WHAT THE TASK REQUIRES - Pull out each line of the data that includes the word "breathing".

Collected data

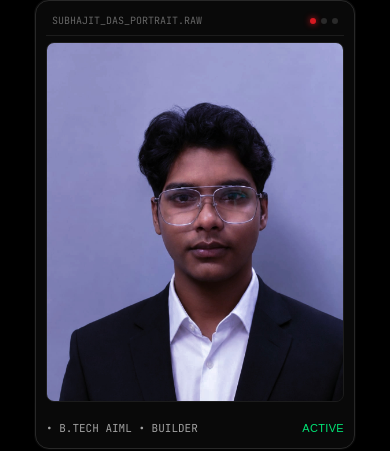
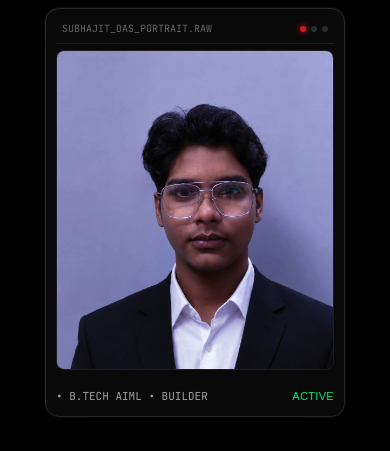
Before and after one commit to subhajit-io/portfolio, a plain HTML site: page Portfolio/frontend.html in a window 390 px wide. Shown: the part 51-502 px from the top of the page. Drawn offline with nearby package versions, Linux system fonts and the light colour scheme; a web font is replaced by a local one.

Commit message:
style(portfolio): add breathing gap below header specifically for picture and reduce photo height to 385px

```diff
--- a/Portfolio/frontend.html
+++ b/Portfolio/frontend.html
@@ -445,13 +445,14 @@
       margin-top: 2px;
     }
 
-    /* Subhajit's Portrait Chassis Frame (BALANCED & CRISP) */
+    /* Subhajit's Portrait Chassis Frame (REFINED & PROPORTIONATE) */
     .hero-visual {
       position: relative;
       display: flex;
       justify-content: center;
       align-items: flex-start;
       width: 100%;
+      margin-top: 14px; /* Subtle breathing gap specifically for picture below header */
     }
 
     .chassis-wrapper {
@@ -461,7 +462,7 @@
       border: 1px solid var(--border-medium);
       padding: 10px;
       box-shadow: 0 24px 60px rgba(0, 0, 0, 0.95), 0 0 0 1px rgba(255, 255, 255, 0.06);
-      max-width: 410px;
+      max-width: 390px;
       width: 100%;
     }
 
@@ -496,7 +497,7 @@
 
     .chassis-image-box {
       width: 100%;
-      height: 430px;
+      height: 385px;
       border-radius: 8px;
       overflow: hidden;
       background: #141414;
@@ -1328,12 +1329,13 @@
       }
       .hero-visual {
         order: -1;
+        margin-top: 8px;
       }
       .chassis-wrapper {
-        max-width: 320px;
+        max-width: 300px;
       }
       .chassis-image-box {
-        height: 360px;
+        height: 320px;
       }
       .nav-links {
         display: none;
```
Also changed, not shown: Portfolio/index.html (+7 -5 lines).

RESPONSE TO THIS TASK -
style(portfolio): add breathing gap below header specifically for picture and reduce photo height to 385px
+      margin-top: 14px; /* Subtle breathing gap specifically for picture below header */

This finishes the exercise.